[Opening RECORDS section]
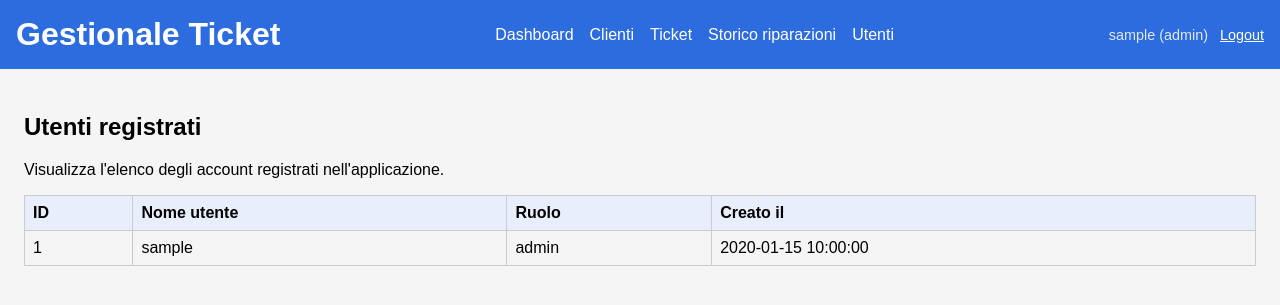
After one commit to re-fagiano/GESTIONALEticket, a Flask app: page /admin/users in a window 1280 px wide. The commit adds this page. Shown: the top 305 px of the page. Run offline with Flask 3, Linux system fonts and the light colour scheme; a user stored in the database is signed in; tables that the repository leaves empty hold one stand-in row (values such as "Sample post").

Commit message:
Allow open registrations and add admin user overview

```diff
--- a/app.py
+++ b/app.py
@@ -75,6 +75,15 @@ def create_app() -> Flask:
         ).fetchone()['count']
         return render_template('index.html', ticket_count=ticket_count,
                                customer_count=customer_count, repair_count=repair_count)
+
+    @app.route('/admin/users')
+    @admin_required
+    def admin_users():
+        db = get_db()
+        users = db.execute(
+            'SELECT id, username, role, created_at FROM users ORDER BY username'
+        ).fetchall()
+        return render_template('admin_users.html', users=users)
 
     # Lista clienti
     @app.route('/customers')
--- a/auth.py
+++ b/auth.py
@@ -120,16 +120,9 @@ def register():
         ).fetchone()
     )
 
-    if admin_exists and (
-        not current_user.is_authenticated
-        or not getattr(current_user, 'is_admin', False)
-    ):
-        flash('Solo un amministratore può creare nuovi utenti.', 'error')
-        if current_user.is_authenticated:
-            return redirect(url_for('index'))
-        return redirect(url_for('auth.login'))
-
-    allow_role_selection = admin_exists and getattr(current_user, 'is_admin', False)
+    allow_role_selection = (
+        current_user.is_authenticated and getattr(current_user, 'is_admin', False)
+    )
 
     if request.method == 'POST':
         username = request.form.get('username', '').strip()
--- /dev/null
+++ b/templates/admin_users.html
@@ -0,0 +1,30 @@
+{% extends 'base.html' %}
+{% block title %}Gestione utenti{% endblock %}
+{% block content %}
+<h2>Utenti registrati</h2>
+<p>Visualizza l'elenco degli account registrati nell'applicazione.</p>
+{% if users %}
+<table>
+    <thead>
+        <tr>
+            <th>ID</th>
+            <th>Nome utente</th>
+            <th>Ruolo</th>
+            <th>Creato il</th>
+        </tr>
+    </thead>
+    <tbody>
+    {% for user in users %}
+        <tr>
+            <td>{{ user.id }}</td>
+            <td>{{ user.username }}</td>
+            <td>{{ user.role }}</td>
+            <td>{{ user.created_at }}</td>
+        </tr>
+    {% endfor %}
+    </tbody>
+</table>
+{% else %}
+<p class="info">Non sono ancora presenti utenti registrati.</p>
+{% endif %}
+{% endblock %}
--- a/templates/base.html
+++ b/templates/base.html
@@ -78,6 +78,9 @@
         <a href="{{ url_for('customers') }}">Clienti</a>
         <a href="{{ url_for('tickets') }}">Ticket</a>
         <a href="{{ url_for('repairs') }}">Storico riparazioni</a>
+        {% if current_user.is_authenticated and current_user.role == 'admin' %}
+            <a href="{{ url_for('admin_users') }}">Utenti</a>
+        {% endif %}
     </nav>
     <div class="auth-links">
         {% if current_user.is_authenticated %}
```
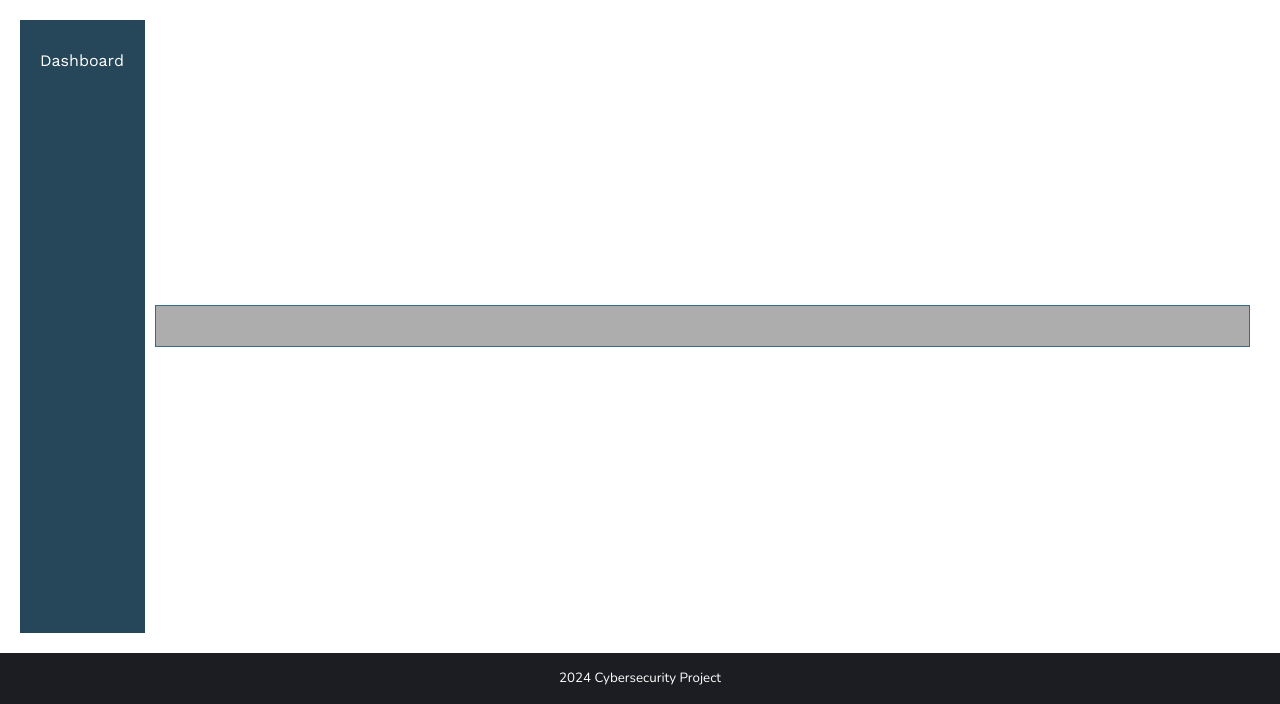
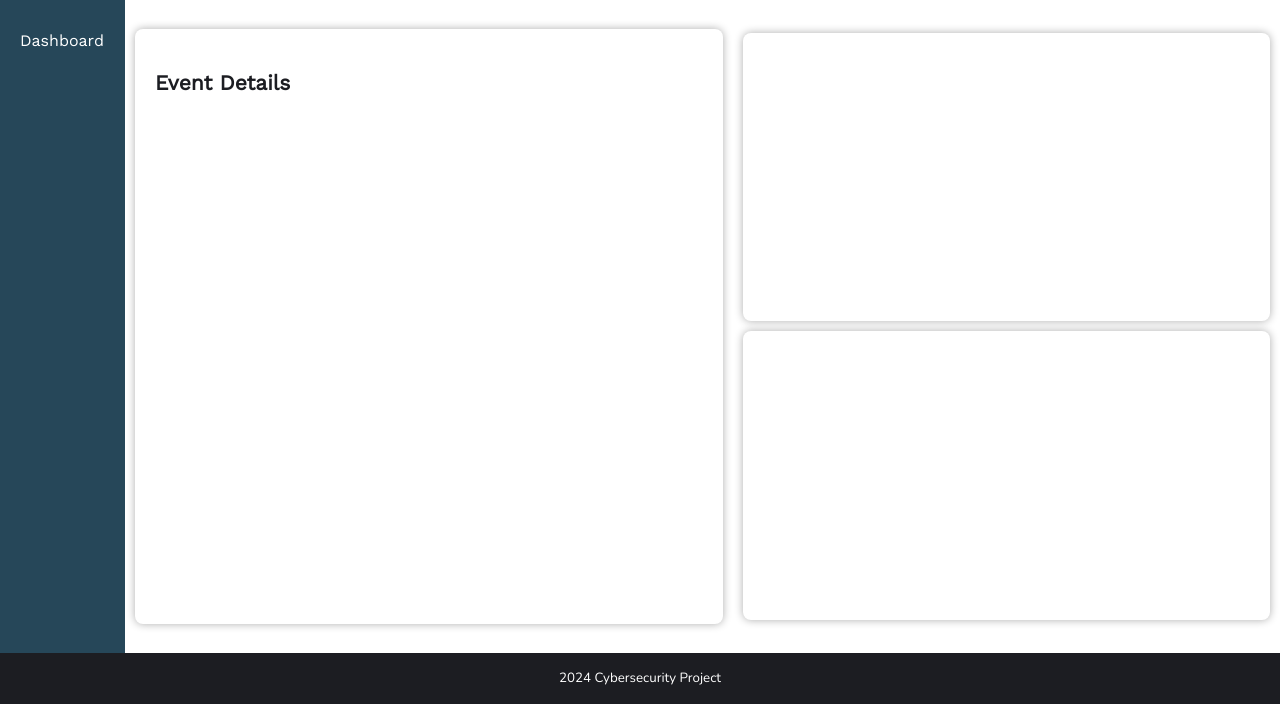
Before and after one commit to Simanski-D/485-Project, a Flask app: template Templates/dashboard.html in a window 1280 px wide. Shown: the part 96-800 px from the top of the page. Run offline with Flask 3, Linux system fonts and the light colour scheme; the template is opened without the code that fills it, so the values that code supplies are empty.

Commit message:
created two map div's

```diff
--- a/Templates/dashboard.html
+++ b/Templates/dashboard.html
@@ -2,8 +2,14 @@
     <head>
         <meta charset="UTF-8">
         <meta name="viewport" content="width=device-width, initial-scale=1.0">
-        <title>Simple Webpage Layout</title>
+        <title>Dashboard</title>
         <link rel="stylesheet" href="../static/style.css" type="text/css"></linkrel>
+        <link rel="stylesheet" href="https://unpkg.com/leaflet@1.9.4/dist/leaflet.css"
+            integrity="sha256-p4NxAoJBhIIN+hmNHrzRCf9tD/miZyoHS5obTRR9BMY="
+            crossorigin=""/>
+        <script src="https://unpkg.com/leaflet@1.9.4/dist/leaflet.js"
+            integrity="sha256-20nQCchB9co0qIjJZRGuk2/Z9VM+kNiyxNV1lvTlZBo="
+            crossorigin=""></script>
     </head>
     <body>
         <header>
@@ -19,15 +25,16 @@
 
             </nav>
             <div class="left-container">
-                <map>
+                <h3>Event Details</h3>
+            </div>
+            <div class="right-container">
+                <div class="top-right-container">
 
+                </div>
+                <div class="bottom-right-container">
 
-                </map>
+                </div>
             </div>
-            <!--<div class="right-container">
-                <h2>Right Container</h2>
-                <p>This is the right container content.</p>
-            </div>-->
         </div>
 
         <footer>
--- a/static/style.css
+++ b/static/style.css
@@ -47,6 +47,12 @@ header h1 {
 h2 {
     color: #1C1D22;
     font-family: 'Work Sans';
+}
+
+h3 {
+    color: #1C1D22;
+    font-family: 'Work Sans';
+    font-size: 21px;
 }
 
 p, .input {
@@ -99,7 +105,6 @@ nav ul li a:hover {
     align-items: center;
     justify-content: center;
     flex: 1;
-    padding: 20px;
 }
 
 .center-container {
@@ -107,13 +112,30 @@ nav ul li a:hover {
     position: fixed;
 }
 
-.left-container,
+.left-container {
+    flex: 1;
+    margin: 10px;
+    width: 50%;
+    height: 85%;
+    padding: 20px;
+    border-radius: 8px;
+    box-shadow: 0px 0px 8px #adadad;
+}
+
+h3 .left-container {
+    font-weight: 900;
+}
+
 .right-container {
     flex: 1;
+}
+
+.top-right-container, .bottom-right-container {
+    height: 38%;
     margin: 10px;
     padding: 20px;
-    background-color: #adadad;
-    border: 1px solid #396B86;
+    border-radius: 8px;
+    box-shadow: 0px 0px 8px #adadad;
 }
 
 .form-container{
@@ -155,6 +177,7 @@ nav ul li a:hover {
 }
 
 /*Buttons*/
+
 header .button {
     width: 5%;
     height: 35px;
@@ -167,6 +190,10 @@ header .button {
     margin-left: 10%;
     margin-right: 20px;
     cursor: pointer;
+}
+
+header .button a:hover {
+    background-color: #396B86;
 }
 
 .form-container .button {
@@ -183,3 +210,11 @@ header .button {
     margin-right: 10%;
     cursor: pointer;
 }
+
+nav ul li a:hover {
+    background-color: #396B86;
+}
+
+@media(max-width: 700px) {
+
+}
```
[Closing RECORDS section]
◆ WHAT THIS TASK INVOLVES:
Every line of the listing above that contains "class" is to be copied.

◆ REPLY TO THE TASK:
+<p class="info">Non sono ancora presenti utenti registrati.</p>
     <div class="auth-links">
             <div class="left-container">
+            <div class="right-container">
+                <div class="top-right-container">
+                <div class="bottom-right-container">
-            <!--<div class="right-container">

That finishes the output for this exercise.